For this exercise, copy the data exactly and omit any images.

━━━ RAW DATA ━━━

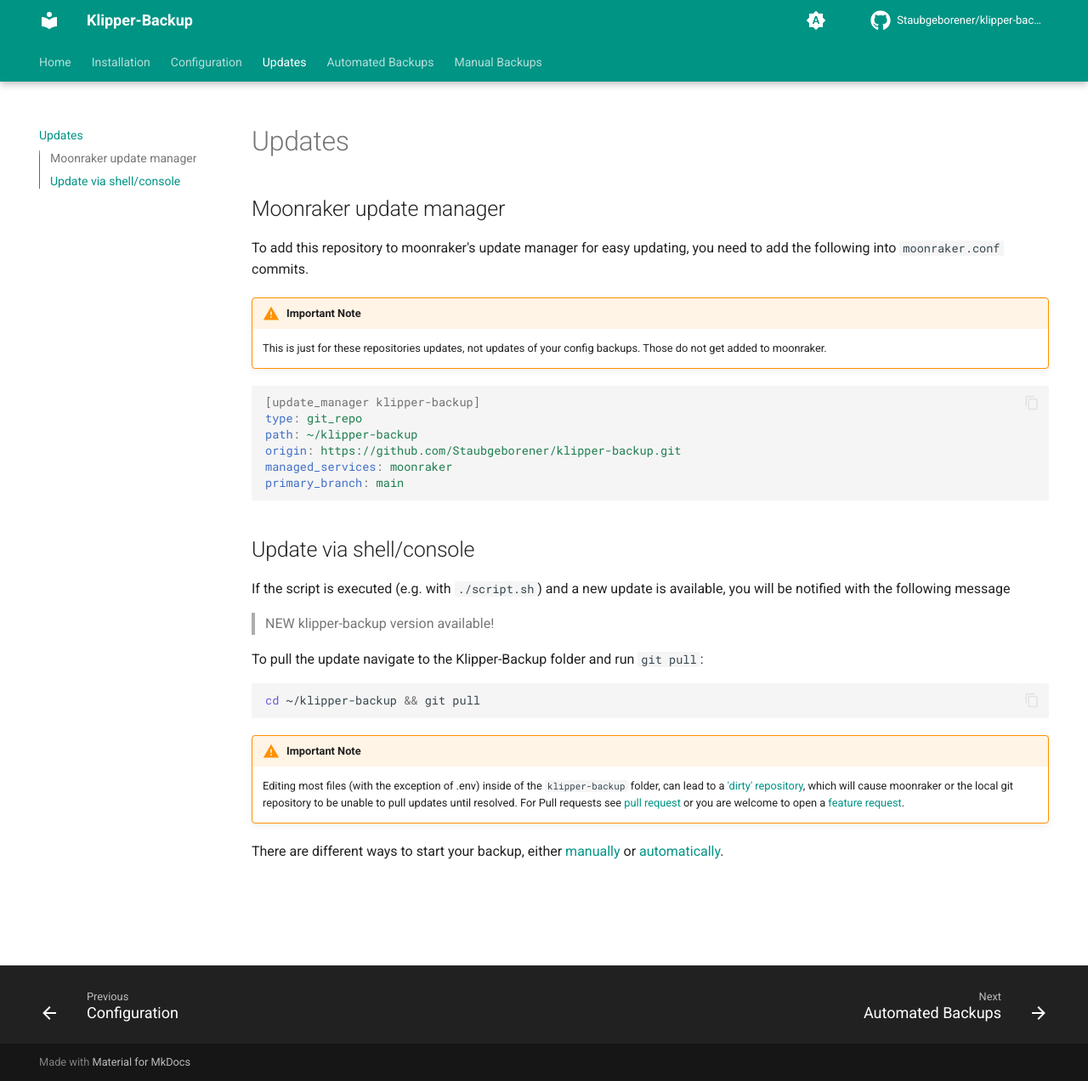
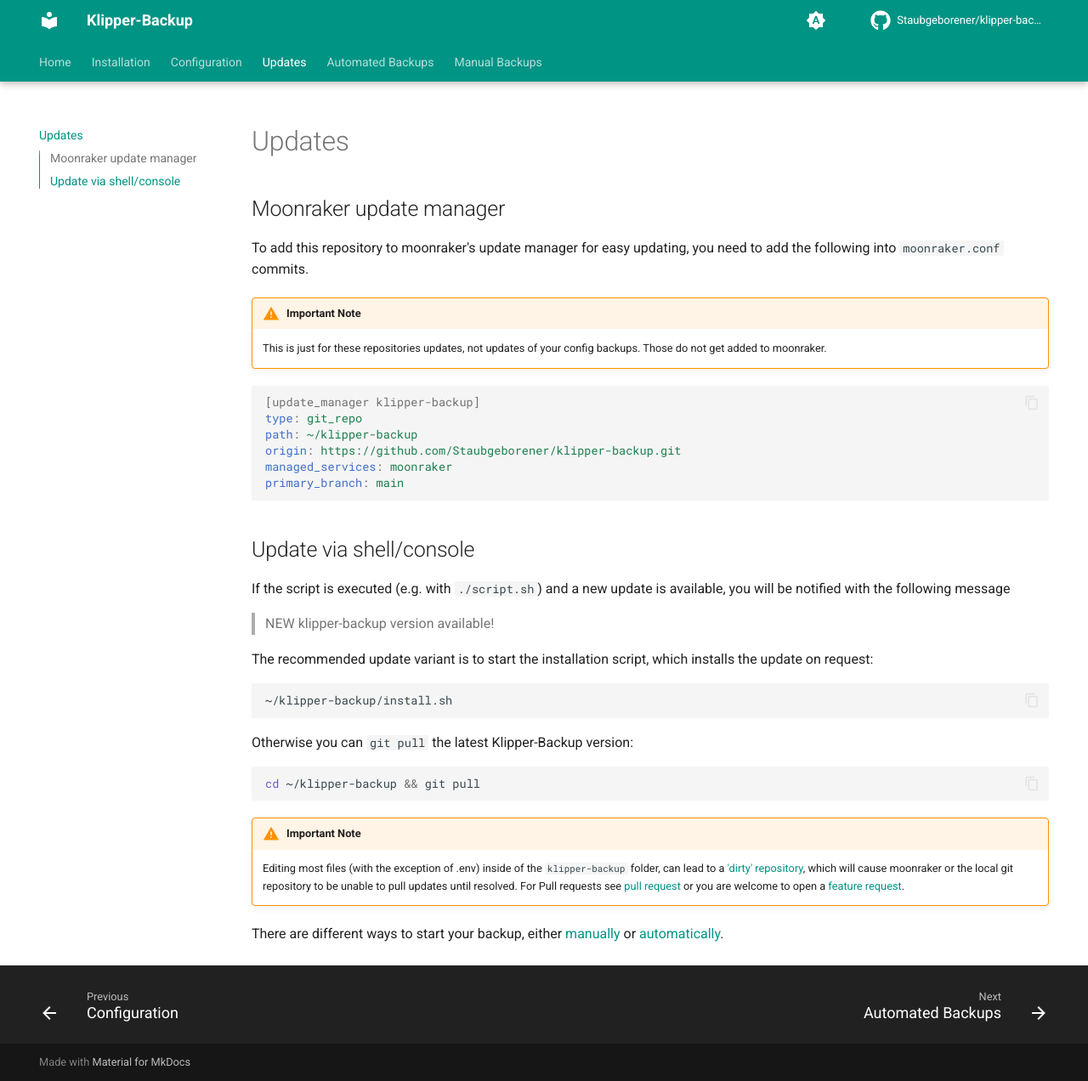
Before and after one commit to Staubgeborener/Klipper-Backup, an MkDocs documentation site: the page built from docs/updating.md, in a window 1280 px wide and 1272 px high. Shown: the whole window at 85% size. Built offline with MkDocs 1.6.1 and Material for MkDocs 9.7.7, drawn with Linux system fonts in a browser that asks for light colours; comment, search, counter and statistics services are not loaded.

Commit message:
add alternative update variant

````diff
--- a/docs/updating.md
+++ b/docs/updating.md
@@ -19,7 +19,12 @@
 If the script is executed (e.g. with `./script.sh`) and a new update is available, you will be notified with the following message
 > NEW klipper-backup version available!
 
-To pull the update navigate to the Klipper-Backup folder and run `git pull`:
+The recommended update variant is to start the installation script, which installs the update on request:
+```shell
+~/klipper-backup/install.sh
+```
+
+Otherwise you can `git pull` the latest Klipper-Backup version:
 ```shell
 cd ~/klipper-backup && git pull
 ```
````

━━━

### ANSWER SECTION
Before and after one commit to Staubgeborener/Klipper-Backup, an MkDocs documentation site: the page built from docs/updating.md, in a window 1280 px wide and 1272 px high. Shown: the whole window at 85% size. Built offline with MkDocs 1.6.1 and Material for MkDocs 9.7.7, drawn with Linux system fonts in a browser that asks for light colours; comment, search, counter and statistics services are not loaded.

Commit message:
add alternative update variant

````diff
--- a/docs/updating.md
+++ b/docs/updating.md
@@ -19,7 +19,12 @@
 If the script is executed (e.g. with `./script.sh`) and a new update is available, you will be notified with the following message
 > NEW klipper-backup version available!
 
-To pull the update navigate to the Klipper-Backup folder and run `git pull`:
+The recommended update variant is to start the installation script, which installs the update on request:
+```shell
+~/klipper-backup/install.sh
+```
+
+Otherwise you can `git pull` the latest Klipper-Backup version:
 ```shell
 cd ~/klipper-backup && git pull
 ```
````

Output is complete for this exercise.